WHAT THE TASK ASKS:
Could you repeat the whole listing below exactly, omitting any picture it holds?

DATA TO PROCESS:

------------------------------------------------

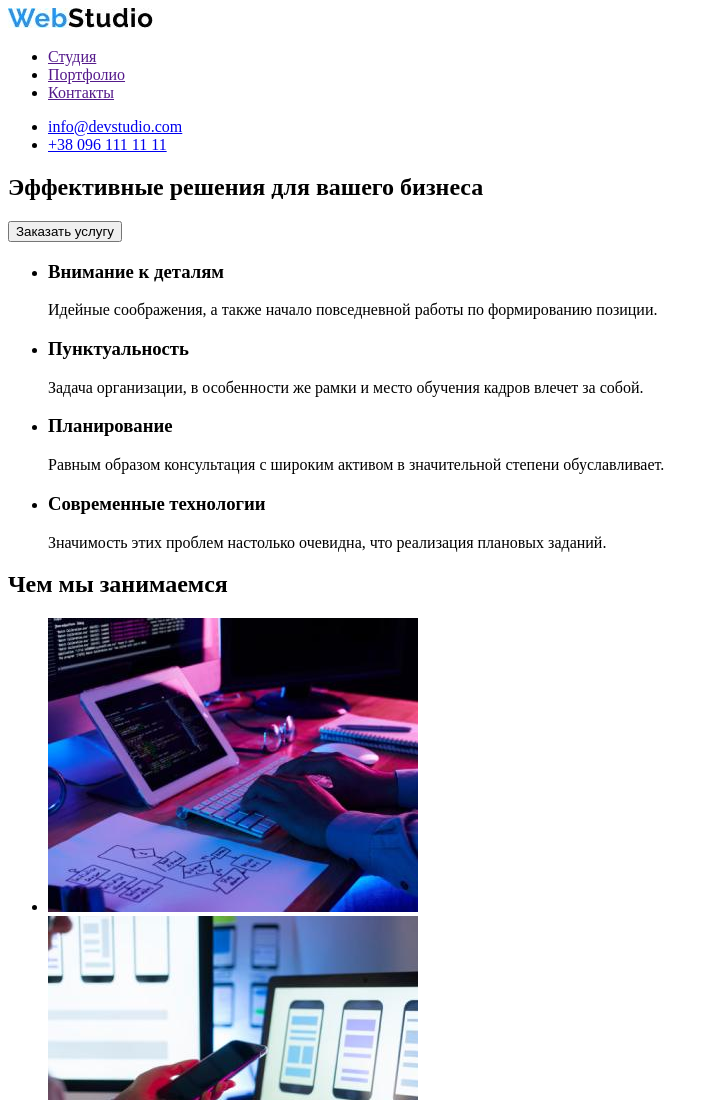
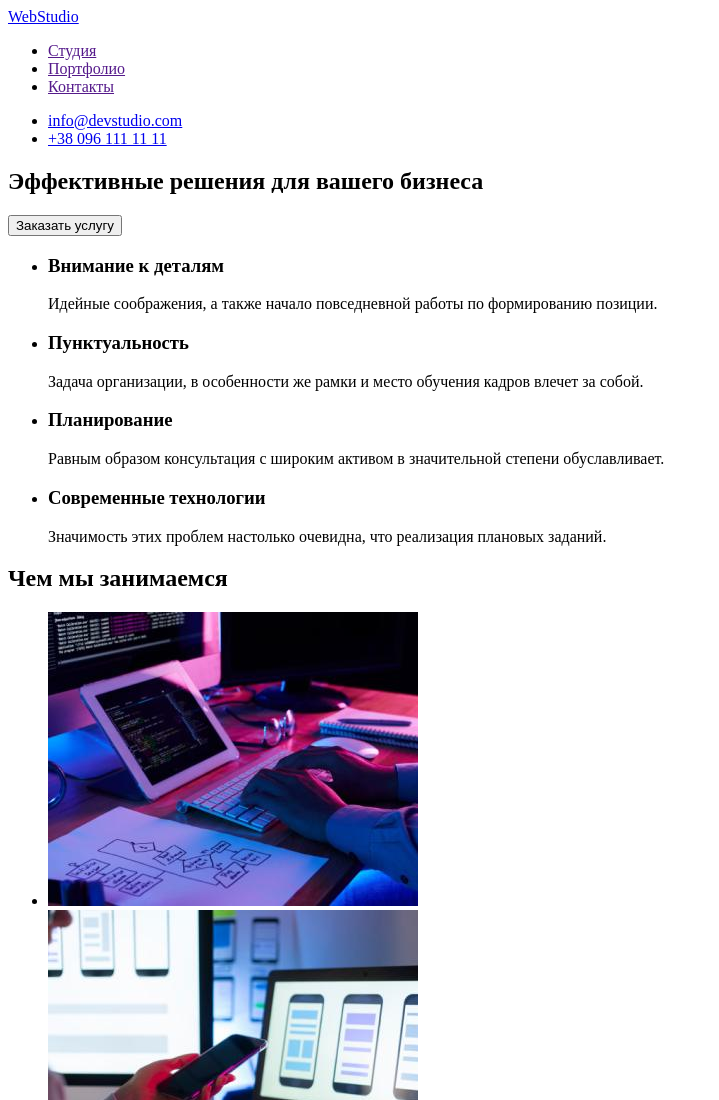
Before and after one commit to SabDuee/goit-markup-hw-01, a plain HTML site: page index.html in a window 1280 px wide. Shown: the top 1100 px of the page, without its empty margins (0-719 px from the left). Drawn offline with Linux system fonts and the light colour scheme.

Commit message:
Update index.html

```diff
--- a/index.html
+++ b/index.html
@@ -11,7 +11,7 @@
   <header>
 
     <nav>
-    <a href="./"><img src="/images/WebStudio.jpg" alt=""></a>
+    <a href="./">WebStudio</a>
       <ul>
           <li><a href="">Студия</a></li>
           <li><a href="">Портфолио</a></li>
```
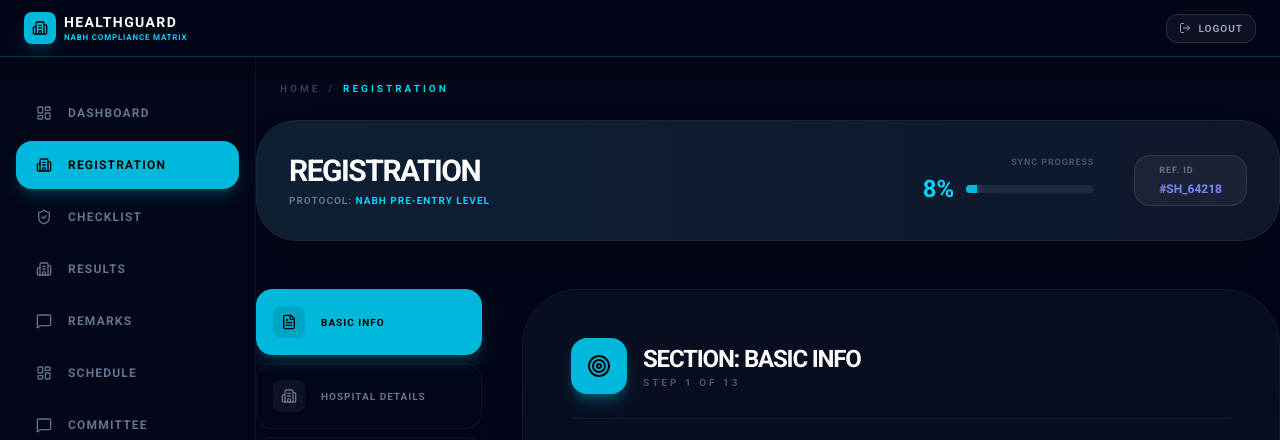
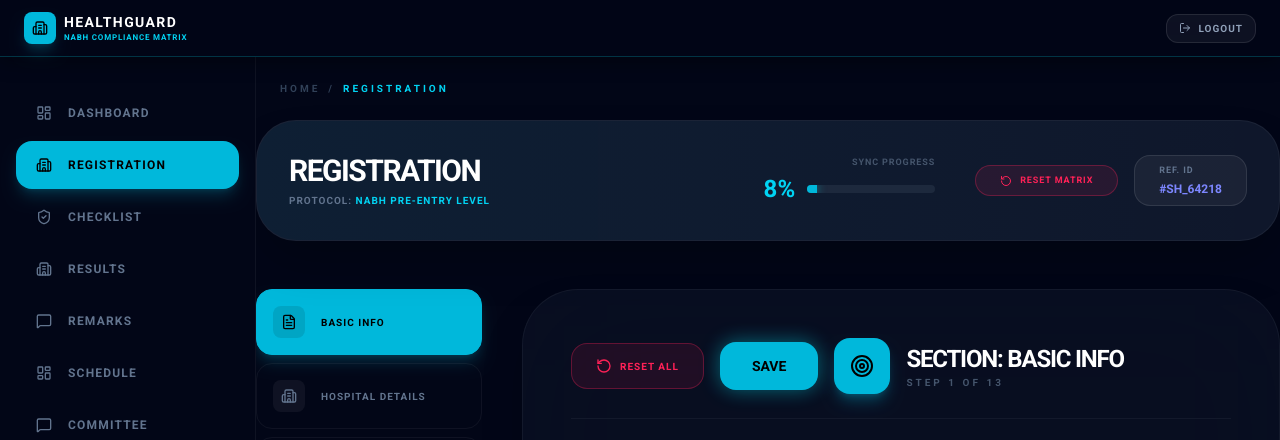
Before and after one commit to Manju1303/NABH, a Next.js app in the folder frontend/: page /dashboard/registration in a window 1280 px wide. Shown: the top 440 px of the page. Built offline with nearby package versions, Linux system fonts and the light colour scheme; no server answers.

Commit message:
feat: Add Global Factory Reset UI and clean local state logic

```diff
--- a/frontend/src/app/dashboard/page.tsx
+++ b/frontend/src/app/dashboard/page.tsx
@@ -143,6 +143,21 @@ export default function HospitalDashboard() {
                <ShieldCheck className="w-4 h-4 text-emerald-500" />
                <span className="text-[10px] font-black text-emerald-500 uppercase tracking-widest">End-to-End Encrypted</span>
             </div>
+            <div className="text-[10px] font-black text-slate-600 uppercase tracking-widest cursor-pointer hover:text-rose-500 transition-colors" onClick={async () => {
+                if(confirm('TOTAL SYSTEM RESET? This will wipe the ENTIRE database and your local data. This cannot be undone.')) {
+                    localStorage.clear();
+                    try {
+                        const res = await fetch('https://nabh-backend.onrender.com/api/system/factory-reset', { method: 'DELETE' });
+                        if(res.ok) alert('System Reset Successful. All data wiped.');
+                        else alert('Remote database reset failed. Please check your internet or contact support.');
+                    } catch(e) {
+                         alert('Remote database reset failed. Local data cleared.');
+                    }
+                    window.location.reload();
+                }
+            }}>
+                Factory Reset System
+            </div>
             <div className="text-[10px] font-black text-slate-600 uppercase tracking-widest">
                 System Version 4.0.2-Stable
             </div>
--- a/frontend/src/app/dashboard/qci-checklist/page.tsx
+++ b/frontend/src/app/dashboard/qci-checklist/page.tsx
@@ -195,7 +195,7 @@ export default function NeonQCIInferenceMatrix() {
                                             className={`w-full text-left p-4 rounded-2xl text-[11px] font-bold transition-all flex items-center justify-between group ${isSelected ? 'bg-cyan-500 text-black shadow-lg shadow-cyan-500/20' : 'text-slate-500 hover:bg-white/5 hover:text-cyan-400'}`}
                                         >
                                             <span className="truncate">{file.name}</span>
-                                            <span className={`text-[9px] tabular-nums font-black ${isSelected ? 'text-black/60' : 'text-slate-800'}`}>{fileAns}/5</span>
+                                            <span className={`text-[9px] tabular-nums font-black ${isSelected ? 'text-black/60' : 'text-slate-800'}`}>{fileAns}/{file.questions.length}</span>
                                         </button>
                                     );
                                 })}
--- a/frontend/src/app/dashboard/registration/page.tsx
+++ b/frontend/src/app/dashboard/registration/page.tsx
@@ -6,7 +6,7 @@ import API_BASE_URL from '@/lib/api';
 import {
   CheckCircle, AlertTriangle, FileText, Building2, Activity, Stethoscope,
   Users, ClipboardList, Zap, HeartPulse, GraduationCap, ShieldCheck,
-  FlaskConical, Award, Bell, ChevronLeft, ChevronRight, Send, Cpu, LayoutDashboard, Target
+  FlaskConical, Award, Bell, ChevronLeft, ChevronRight, Send, Cpu, LayoutDashboard, Target, RotateCcw
 } from 'lucide-react';
 import Link from 'next/link';
 
@@ -204,9 +204,17 @@ export default function ComplianceForm() {
                     </div>
                 </div>
              </div>
-             <div className="hidden sm:block px-6 py-2 bg-white/5 border border-white/10 rounded-2xl">
-                 <p className="text-[9px] font-black text-slate-500 uppercase tracking-widest mb-1">Ref. ID</p>
-                 <p className="text-xs font-black text-indigo-400">#SH_64218</p>
+             <div className="hidden sm:flex items-center gap-4">
+                 <button
+                    onClick={() => { if(confirm('WIPE ALL DATA? This will clear your current form.')) { localStorage.removeItem('hg_reg_form'); window.location.reload(); } }}
+                    className="px-6 py-2 bg-rose-500/10 border border-rose-500/30 text-rose-500 rounded-2xl text-[9px] font-black uppercase tracking-widest hover:bg-rose-500 hover:text-white transition-all flex items-center gap-2"
+                 >
+                    <RotateCcw className="w-3 h-3" /> RESET MATRIX
+                 </button>
+                 <div className="px-6 py-2 bg-white/5 border border-white/10 rounded-2xl">
+                     <p className="text-[9px] font-black text-slate-500 uppercase tracking-widest mb-1">Ref. ID</p>
+                     <p className="text-xs font-black text-indigo-400">#SH_64218</p>
+                 </div>
              </div>
         </div>
       </div>
@@ -259,6 +267,15 @@ export default function ComplianceForm() {
                  {/* Main Input Plate */}
                  <div className="bg-slate-900/50 border border-white/5 rounded-2xl sm:rounded-[56px] p-6 sm:p-12 shadow-2xl relative overflow-hidden backdrop-blur-3xl min-h-[400px] sm:min-h-[500px]">
                     <div className="flex items-center gap-3 sm:gap-4 mb-6 sm:mb-10 pb-4 sm:pb-6 border-b border-white/5">
+                        <button
+                            onClick={() => { if(confirm('FACTORY RESET? All local checklist and dates will be wiped.')) { localStorage.removeItem('hg_qci_responses'); localStorage.removeItem('hg_qci_dates'); window.location.reload(); } }}
+                            className="hidden sm:flex px-6 py-3.5 bg-rose-500/10 border border-rose-500/30 text-rose-500 rounded-2xl font-black text-[10px] tracking-widest hover:bg-rose-500 hover:text-white transition-all items-center gap-2"
+                        >
+                            <RotateCcw className="w-4 h-4" /> RESET ALL
+                        </button>
+                        <button className="hidden sm:block px-8 py-3.5 bg-cyan-500 text-black rounded-2xl font-black text-sm shadow-[0_0_20px_rgba(0,242,255,0.4)] hover:bg-cyan-400 transition-all hover:scale-105">
+                            SAVE
+                        </button>
                         <div className="p-3 sm:p-4 bg-cyan-500 rounded-xl sm:rounded-2xl shadow-lg shadow-cyan-500/30">
                             <Target className="w-6 h-6 text-black" />
                         </div>
```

------------------------------------------------

RESULT OF THIS EXERCISE:
Before and after one commit to SabDuee/goit-markup-hw-01, a plain HTML site: page index.html in a window 1280 px wide. Shown: the top 1100 px of the page, without its empty margins (0-719 px from the left). Drawn offline with Linux system fonts and the light colour scheme.

Commit message:
Update index.html

```diff
--- a/index.html
+++ b/index.html
@@ -11,7 +11,7 @@
   <header>
 
     <nav>
-    <a href="./"><img src="/images/WebStudio.jpg" alt=""></a>
+    <a href="./">WebStudio</a>
       <ul>
           <li><a href="">Студия</a></li>
           <li><a href="">Портфолио</a></li>
```
Before and after one commit to Manju1303/NABH, a Next.js app in the folder frontend/: page /dashboard/registration in a window 1280 px wide. Shown: the top 440 px of the page. Built offline with nearby package versions, Linux system fonts and the light colour scheme; no server answers.

Commit message:
feat: Add Global Factory Reset UI and clean local state logic

```diff
--- a/frontend/src/app/dashboard/page.tsx
+++ b/frontend/src/app/dashboard/page.tsx
@@ -143,6 +143,21 @@ export default function HospitalDashboard() {
                <ShieldCheck className="w-4 h-4 text-emerald-500" />
                <span className="text-[10px] font-black text-emerald-500 uppercase tracking-widest">End-to-End Encrypted</span>
             </div>
+            <div className="text-[10px] font-black text-slate-600 uppercase tracking-widest cursor-pointer hover:text-rose-500 transition-colors" onClick={async () => {
+                if(confirm('TOTAL SYSTEM RESET? This will wipe the ENTIRE database and your local data. This cannot be undone.')) {
+                    localStorage.clear();
+                    try {
+                        const res = await fetch('https://nabh-backend.onrender.com/api/system/factory-reset', { method: 'DELETE' });
+                        if(res.ok) alert('System Reset Successful. All data wiped.');
+                        else alert('Remote database reset failed. Please check your internet or contact support.');
+                    } catch(e) {
+                         alert('Remote database reset failed. Local data cleared.');
+                    }
+                    window.location.reload();
+                }
+            }}>
+                Factory Reset System
+            </div>
             <div className="text-[10px] font-black text-slate-600 uppercase tracking-widest">
                 System Version 4.0.2-Stable
             </div>
--- a/frontend/src/app/dashboard/qci-checklist/page.tsx
+++ b/frontend/src/app/dashboard/qci-checklist/page.tsx
@@ -195,7 +195,7 @@ export default function NeonQCIInferenceMatrix() {
                                             className={`w-full text-left p-4 rounded-2xl text-[11px] font-bold transition-all flex items-center justify-between group ${isSelected ? 'bg-cyan-500 text-black shadow-lg shadow-cyan-500/20' : 'text-slate-500 hover:bg-white/5 hover:text-cyan-400'}`}
                                         >
                                             <span className="truncate">{file.name}</span>
-                                            <span className={`text-[9px] tabular-nums font-black ${isSelected ? 'text-black/60' : 'text-slate-800'}`}>{fileAns}/5</span>
+                                            <span className={`text-[9px] tabular-nums font-black ${isSelected ? 'text-black/60' : 'text-slate-800'}`}>{fileAns}/{file.questions.length}</span>
                                         </button>
                                     );
                                 })}
--- a/frontend/src/app/dashboard/registration/page.tsx
+++ b/frontend/src/app/dashboard/registration/page.tsx
@@ -6,7 +6,7 @@ import API_BASE_URL from '@/lib/api';
 import {
   CheckCircle, AlertTriangle, FileText, Building2, Activity, Stethoscope,
   Users, ClipboardList, Zap, HeartPulse, GraduationCap, ShieldCheck,
-  FlaskConical, Award, Bell, ChevronLeft, ChevronRight, Send, Cpu, LayoutDashboard, Target
+  FlaskConical, Award, Bell, ChevronLeft, ChevronRight, Send, Cpu, LayoutDashboard, Target, RotateCcw
 } from 'lucide-react';
 import Link from 'next/link';
 
@@ -204,9 +204,17 @@ export default function ComplianceForm() {
                     </div>
                 </div>
              </div>
-             <div className="hidden sm:block px-6 py-2 bg-white/5 border border-white/10 rounded-2xl">
-                 <p className="text-[9px] font-black text-slate-500 uppercase tracking-widest mb-1">Ref. ID</p>
-                 <p className="text-xs font-black text-indigo-400">#SH_64218</p>
+             <div className="hidden sm:flex items-center gap-4">
+                 <button
+                    onClick={() => { if(confirm('WIPE ALL DATA? This will clear your current form.')) { localStorage.removeItem('hg_reg_form'); window.location.reload(); } }}
+                    className="px-6 py-2 bg-rose-500/10 border border-rose-500/30 text-rose-500 rounded-2xl text-[9px] font-black uppercase tracking-widest hover:bg-rose-500 hover:text-white transition-all flex items-center gap-2"
+                 >
+                    <RotateCcw className="w-3 h-3" /> RESET MATRIX
+                 </button>
+                 <div className="px-6 py-2 bg-white/5 border border-white/10 rounded-2xl">
+                     <p className="text-[9px] font-black text-slate-500 uppercase tracking-widest mb-1">Ref. ID</p>
+                     <p className="text-xs font-black text-indigo-400">#SH_64218</p>
+                 </div>
              </div>
         </div>
       </div>
@@ -259,6 +267,15 @@ export default function ComplianceForm() {
                  {/* Main Input Plate */}
                  <div className="bg-slate-900/50 border border-white/5 rounded-2xl sm:rounded-[56px] p-6 sm:p-12 shadow-2xl relative overflow-hidden backdrop-blur-3xl min-h-[400px] sm:min-h-[500px]">
                     <div className="flex items-center gap-3 sm:gap-4 mb-6 sm:mb-10 pb-4 sm:pb-6 border-b border-white/5">
+                        <button
+                            onClick={() => { if(confirm('FACTORY RESET? All local checklist and dates will be wiped.')) { localStorage.removeItem('hg_qci_responses'); localStorage.removeItem('hg_qci_dates'); window.location.reload(); } }}
+                            className="hidden sm:flex px-6 py-3.5 bg-rose-500/10 border border-rose-500/30 text-rose-500 rounded-2xl font-black text-[10px] tracking-widest hover:bg-rose-500 hover:text-white transition-all items-center gap-2"
+                        >
+                            <RotateCcw className="w-4 h-4" /> RESET ALL
+                        </button>
+                        <button className="hidden sm:block px-8 py-3.5 bg-cyan-500 text-black rounded-2xl font-black text-sm shadow-[0_0_20px_rgba(0,242,255,0.4)] hover:bg-cyan-400 transition-all hover:scale-105">
+                            SAVE
+                        </button>
                         <div className="p-3 sm:p-4 bg-cyan-500 rounded-xl sm:rounded-2xl shadow-lg shadow-cyan-500/30">
                             <Target className="w-6 h-6 text-black" />
                         </div>
```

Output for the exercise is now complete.